The solution life cycle shown in the following figure depicts the steps in the planning, design, and implementation of an enterprise software solution based on Java Enterprise System. The life cycle is a useful tool for keeping a deployment project on track. The solution life cycle is described in detail in the Sun Java Enterprise System Deployment Planning Guide.

Figure 1–2 Solution Life Cycle

Figure shows the solution life cycle with the six steps
involved in an enterprise software deployment.

Chapter 2 Business Analysis for Directory Server Enterprise Edition

During the business analysis phase of the solution life cycle, you define business goals by analyzing a business problem. You then identify the business requirements and business constraints to meet those goals.

This chapter contains the following sections:

About Business Analysis

Business analysis starts with stating business goals. You then analyze the business problems that you must solve and identify the business requirements that must be met to achieve the business goals. Consider any business constraints that limit your ability to achieve the goals. The analysis of business requirements and constraints results in a set of business requirements documents.

You use the resulting set of business requirements documents as a basis for deriving technical requirements in the technical requirements phase. Throughout the solution life cycle, you measure the success of your planning and of your solution according to the analysis performed in the business analysis phase.

Defining Directory Server Enterprise Edition Business Requirements

No simple formula exists to identify business requirements. Business requirements are determined based on collaboration with the stakeholders requiring an identity management solution, your own knowledge about the business domain, and applied creative thinking. The Sun Java Enterprise System Deployment Planning Guide describes the business analysis process in detail. It includes factors to consider when defining business requirements and constraints.
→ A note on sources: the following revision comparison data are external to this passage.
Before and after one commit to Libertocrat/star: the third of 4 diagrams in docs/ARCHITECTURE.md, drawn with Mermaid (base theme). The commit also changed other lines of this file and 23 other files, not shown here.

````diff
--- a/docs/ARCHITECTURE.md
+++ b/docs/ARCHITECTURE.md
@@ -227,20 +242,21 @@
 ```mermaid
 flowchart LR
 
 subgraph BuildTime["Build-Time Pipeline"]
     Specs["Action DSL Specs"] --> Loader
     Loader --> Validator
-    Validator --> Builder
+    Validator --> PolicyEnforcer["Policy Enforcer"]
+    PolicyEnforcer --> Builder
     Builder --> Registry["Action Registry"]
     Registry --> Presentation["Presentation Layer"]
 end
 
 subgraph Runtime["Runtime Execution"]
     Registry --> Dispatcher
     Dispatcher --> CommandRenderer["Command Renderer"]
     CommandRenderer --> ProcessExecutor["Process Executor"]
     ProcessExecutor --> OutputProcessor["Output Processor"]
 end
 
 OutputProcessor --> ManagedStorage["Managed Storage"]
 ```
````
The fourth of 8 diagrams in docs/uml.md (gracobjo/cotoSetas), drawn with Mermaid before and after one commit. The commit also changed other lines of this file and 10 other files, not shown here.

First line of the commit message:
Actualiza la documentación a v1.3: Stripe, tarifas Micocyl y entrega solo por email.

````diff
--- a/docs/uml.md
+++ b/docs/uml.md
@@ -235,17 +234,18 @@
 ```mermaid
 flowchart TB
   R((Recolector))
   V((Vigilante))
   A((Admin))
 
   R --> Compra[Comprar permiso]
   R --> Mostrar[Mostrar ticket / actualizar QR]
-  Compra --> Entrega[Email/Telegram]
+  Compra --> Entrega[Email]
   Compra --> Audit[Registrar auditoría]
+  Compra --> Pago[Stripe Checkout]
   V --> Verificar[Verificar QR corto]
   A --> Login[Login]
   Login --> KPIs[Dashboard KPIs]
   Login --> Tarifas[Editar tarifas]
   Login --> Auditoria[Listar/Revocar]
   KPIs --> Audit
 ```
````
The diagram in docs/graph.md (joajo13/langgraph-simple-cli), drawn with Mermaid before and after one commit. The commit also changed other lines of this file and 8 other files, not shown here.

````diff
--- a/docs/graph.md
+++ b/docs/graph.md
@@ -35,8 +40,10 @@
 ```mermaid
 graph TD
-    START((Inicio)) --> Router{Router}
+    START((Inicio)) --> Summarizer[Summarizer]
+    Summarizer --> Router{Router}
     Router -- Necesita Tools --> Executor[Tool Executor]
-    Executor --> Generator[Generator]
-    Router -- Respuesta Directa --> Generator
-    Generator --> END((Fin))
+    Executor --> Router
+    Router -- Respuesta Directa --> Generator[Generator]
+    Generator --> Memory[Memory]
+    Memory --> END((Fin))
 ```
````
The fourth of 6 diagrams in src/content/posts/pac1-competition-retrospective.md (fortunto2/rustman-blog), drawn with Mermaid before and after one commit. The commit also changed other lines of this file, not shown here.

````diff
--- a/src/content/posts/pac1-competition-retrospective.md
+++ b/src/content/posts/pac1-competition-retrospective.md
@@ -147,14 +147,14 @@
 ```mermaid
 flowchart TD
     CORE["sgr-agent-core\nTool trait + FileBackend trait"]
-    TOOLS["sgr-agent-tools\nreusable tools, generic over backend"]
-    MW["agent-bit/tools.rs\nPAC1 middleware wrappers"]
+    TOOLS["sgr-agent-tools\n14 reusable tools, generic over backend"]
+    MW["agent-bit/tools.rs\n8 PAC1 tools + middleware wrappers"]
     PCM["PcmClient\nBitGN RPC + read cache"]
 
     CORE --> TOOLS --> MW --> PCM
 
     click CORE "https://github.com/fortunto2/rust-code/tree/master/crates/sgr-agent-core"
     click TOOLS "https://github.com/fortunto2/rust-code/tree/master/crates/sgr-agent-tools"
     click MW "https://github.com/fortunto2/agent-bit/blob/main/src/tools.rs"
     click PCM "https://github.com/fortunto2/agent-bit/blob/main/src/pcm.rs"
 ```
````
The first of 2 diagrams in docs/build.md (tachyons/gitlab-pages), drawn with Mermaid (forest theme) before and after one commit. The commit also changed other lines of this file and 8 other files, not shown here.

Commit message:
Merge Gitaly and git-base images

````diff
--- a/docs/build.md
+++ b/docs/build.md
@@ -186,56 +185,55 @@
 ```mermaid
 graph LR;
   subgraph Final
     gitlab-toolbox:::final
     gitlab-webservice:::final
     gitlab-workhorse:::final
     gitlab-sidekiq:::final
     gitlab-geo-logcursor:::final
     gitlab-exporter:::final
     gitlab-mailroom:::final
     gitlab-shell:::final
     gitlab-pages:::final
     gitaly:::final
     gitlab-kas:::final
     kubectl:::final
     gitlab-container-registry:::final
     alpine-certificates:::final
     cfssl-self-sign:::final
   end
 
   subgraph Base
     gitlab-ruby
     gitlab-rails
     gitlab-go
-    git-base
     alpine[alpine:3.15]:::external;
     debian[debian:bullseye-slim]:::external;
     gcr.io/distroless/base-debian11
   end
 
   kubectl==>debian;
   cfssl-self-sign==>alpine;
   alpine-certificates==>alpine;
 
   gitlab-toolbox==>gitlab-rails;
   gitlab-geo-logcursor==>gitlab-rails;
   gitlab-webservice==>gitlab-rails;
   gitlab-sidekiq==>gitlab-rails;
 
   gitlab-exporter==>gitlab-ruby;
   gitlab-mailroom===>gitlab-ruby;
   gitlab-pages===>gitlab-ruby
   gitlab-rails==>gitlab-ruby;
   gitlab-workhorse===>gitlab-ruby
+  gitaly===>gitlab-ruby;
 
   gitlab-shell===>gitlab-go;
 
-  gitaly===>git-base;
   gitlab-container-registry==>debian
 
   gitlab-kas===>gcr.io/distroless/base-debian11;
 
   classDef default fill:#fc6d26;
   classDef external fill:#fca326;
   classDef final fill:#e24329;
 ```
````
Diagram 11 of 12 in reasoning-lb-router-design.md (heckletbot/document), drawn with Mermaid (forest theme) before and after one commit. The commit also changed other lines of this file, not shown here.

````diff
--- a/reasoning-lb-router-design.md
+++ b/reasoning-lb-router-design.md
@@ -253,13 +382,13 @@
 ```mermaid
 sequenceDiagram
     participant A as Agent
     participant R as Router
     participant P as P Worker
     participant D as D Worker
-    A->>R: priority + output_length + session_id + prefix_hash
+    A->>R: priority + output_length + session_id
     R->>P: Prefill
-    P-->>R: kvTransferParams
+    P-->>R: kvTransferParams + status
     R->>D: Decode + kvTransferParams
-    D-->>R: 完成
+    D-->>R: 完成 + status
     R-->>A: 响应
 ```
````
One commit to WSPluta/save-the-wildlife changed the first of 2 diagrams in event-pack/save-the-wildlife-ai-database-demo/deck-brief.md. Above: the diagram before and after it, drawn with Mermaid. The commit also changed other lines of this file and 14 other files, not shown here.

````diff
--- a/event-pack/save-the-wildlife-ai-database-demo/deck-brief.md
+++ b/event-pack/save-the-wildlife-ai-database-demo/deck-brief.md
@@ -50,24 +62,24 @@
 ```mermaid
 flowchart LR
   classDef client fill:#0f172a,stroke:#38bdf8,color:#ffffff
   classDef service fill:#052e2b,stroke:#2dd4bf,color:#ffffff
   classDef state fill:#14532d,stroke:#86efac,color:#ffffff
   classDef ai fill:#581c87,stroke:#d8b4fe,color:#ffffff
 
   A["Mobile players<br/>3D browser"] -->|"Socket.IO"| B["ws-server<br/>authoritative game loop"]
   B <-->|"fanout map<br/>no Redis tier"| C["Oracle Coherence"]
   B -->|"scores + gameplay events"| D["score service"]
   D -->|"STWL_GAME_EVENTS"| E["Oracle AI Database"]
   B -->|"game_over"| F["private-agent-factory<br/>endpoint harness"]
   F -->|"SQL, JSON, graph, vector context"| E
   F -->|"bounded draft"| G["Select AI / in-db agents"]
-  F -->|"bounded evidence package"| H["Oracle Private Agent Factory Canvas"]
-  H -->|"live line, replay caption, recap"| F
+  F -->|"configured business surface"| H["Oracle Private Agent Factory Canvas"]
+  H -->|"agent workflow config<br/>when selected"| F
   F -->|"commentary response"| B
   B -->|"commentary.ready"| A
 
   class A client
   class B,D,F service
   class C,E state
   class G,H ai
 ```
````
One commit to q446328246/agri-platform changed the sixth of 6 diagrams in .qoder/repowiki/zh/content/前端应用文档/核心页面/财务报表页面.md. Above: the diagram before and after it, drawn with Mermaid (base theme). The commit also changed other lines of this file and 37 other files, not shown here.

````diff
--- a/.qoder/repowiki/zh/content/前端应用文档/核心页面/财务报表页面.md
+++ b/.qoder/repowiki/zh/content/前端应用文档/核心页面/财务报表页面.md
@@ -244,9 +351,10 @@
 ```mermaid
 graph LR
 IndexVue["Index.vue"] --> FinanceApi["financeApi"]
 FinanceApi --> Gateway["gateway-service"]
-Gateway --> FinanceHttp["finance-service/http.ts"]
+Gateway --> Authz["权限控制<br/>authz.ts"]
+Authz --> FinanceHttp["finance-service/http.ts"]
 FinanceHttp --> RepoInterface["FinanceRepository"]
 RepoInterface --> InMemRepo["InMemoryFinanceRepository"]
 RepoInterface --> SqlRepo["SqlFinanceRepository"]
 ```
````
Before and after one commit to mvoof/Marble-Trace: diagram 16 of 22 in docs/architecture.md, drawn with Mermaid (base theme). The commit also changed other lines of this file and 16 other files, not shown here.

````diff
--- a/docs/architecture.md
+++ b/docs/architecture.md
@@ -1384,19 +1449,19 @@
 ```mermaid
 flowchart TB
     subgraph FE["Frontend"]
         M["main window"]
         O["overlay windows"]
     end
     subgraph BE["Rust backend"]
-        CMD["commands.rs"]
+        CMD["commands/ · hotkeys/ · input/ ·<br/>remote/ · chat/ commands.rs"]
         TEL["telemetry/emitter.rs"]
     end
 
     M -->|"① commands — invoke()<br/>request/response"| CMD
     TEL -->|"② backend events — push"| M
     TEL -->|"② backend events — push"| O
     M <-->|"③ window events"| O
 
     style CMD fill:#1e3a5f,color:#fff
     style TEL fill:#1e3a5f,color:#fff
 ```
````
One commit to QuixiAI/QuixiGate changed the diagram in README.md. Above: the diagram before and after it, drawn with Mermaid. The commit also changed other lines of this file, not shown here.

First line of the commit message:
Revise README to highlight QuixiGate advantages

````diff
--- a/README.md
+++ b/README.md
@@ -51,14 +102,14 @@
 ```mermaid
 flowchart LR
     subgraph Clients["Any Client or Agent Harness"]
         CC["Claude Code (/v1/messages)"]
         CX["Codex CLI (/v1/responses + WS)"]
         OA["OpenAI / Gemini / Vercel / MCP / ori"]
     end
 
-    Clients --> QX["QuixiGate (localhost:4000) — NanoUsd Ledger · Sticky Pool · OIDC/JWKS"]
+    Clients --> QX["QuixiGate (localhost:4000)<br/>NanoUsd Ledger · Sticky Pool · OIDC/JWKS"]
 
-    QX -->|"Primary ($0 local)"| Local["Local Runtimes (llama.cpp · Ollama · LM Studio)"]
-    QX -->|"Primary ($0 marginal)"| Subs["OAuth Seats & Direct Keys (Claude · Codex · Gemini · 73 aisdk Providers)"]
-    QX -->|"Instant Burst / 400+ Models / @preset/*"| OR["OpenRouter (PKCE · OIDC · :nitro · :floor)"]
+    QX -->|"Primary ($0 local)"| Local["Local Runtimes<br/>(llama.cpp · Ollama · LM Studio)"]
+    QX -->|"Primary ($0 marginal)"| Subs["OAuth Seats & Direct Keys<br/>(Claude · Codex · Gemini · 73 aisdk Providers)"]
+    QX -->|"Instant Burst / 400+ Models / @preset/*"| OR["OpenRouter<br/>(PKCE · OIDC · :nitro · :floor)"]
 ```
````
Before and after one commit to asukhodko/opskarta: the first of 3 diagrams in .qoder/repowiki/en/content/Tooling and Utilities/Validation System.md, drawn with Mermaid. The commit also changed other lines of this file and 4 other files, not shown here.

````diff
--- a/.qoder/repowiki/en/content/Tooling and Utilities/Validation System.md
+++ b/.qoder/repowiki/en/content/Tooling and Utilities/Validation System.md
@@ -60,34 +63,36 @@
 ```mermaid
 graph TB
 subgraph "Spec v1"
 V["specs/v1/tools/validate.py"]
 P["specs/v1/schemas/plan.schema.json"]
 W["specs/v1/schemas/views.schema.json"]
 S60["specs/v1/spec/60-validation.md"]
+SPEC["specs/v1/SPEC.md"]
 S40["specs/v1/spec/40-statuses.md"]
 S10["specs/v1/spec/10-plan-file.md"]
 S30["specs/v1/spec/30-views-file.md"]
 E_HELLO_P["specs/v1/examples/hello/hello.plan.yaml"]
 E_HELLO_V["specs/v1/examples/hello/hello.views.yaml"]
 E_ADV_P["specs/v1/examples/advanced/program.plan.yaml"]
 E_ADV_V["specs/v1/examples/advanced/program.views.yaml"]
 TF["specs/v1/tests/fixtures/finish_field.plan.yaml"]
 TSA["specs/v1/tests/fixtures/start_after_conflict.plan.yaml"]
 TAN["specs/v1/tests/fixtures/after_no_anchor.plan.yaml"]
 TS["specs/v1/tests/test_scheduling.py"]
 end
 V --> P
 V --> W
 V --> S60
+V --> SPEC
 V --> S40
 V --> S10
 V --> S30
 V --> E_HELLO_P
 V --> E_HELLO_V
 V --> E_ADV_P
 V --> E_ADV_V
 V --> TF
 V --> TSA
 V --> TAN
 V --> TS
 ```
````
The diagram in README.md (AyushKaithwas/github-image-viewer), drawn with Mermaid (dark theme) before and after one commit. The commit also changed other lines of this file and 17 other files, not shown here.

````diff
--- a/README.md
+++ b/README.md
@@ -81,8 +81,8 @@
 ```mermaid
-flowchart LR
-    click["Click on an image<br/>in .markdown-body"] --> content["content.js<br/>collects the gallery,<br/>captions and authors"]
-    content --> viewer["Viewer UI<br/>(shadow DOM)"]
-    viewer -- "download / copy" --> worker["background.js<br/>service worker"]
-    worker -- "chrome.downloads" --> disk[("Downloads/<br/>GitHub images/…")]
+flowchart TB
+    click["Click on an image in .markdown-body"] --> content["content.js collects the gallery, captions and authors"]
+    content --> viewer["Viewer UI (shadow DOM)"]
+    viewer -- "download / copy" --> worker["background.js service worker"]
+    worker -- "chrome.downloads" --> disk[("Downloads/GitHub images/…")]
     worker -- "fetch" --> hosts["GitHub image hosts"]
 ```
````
This section outlines the business requirements that drive the need for a robust directory service.

Your enterprise requires a robust directory service in the following situations:

A directory service addresses these needs by providing a highly available, scalable, manageable, integratable, and secure foundation for an effective identity management infrastructure. The service delivers a set of capabilities to provide a centralized data store for users' identity data and for supporting data for web services architectures.

By delivering an effective identity management infrastructure, the directory service addresses the key enterprise requirements associated with serving users and the applications that help users perform their jobs.

These requirements include the following:

A high-performing directory service that is highly available, reliable, and secure addresses the primary business drivers : security, quality of service, and cost-efficiency.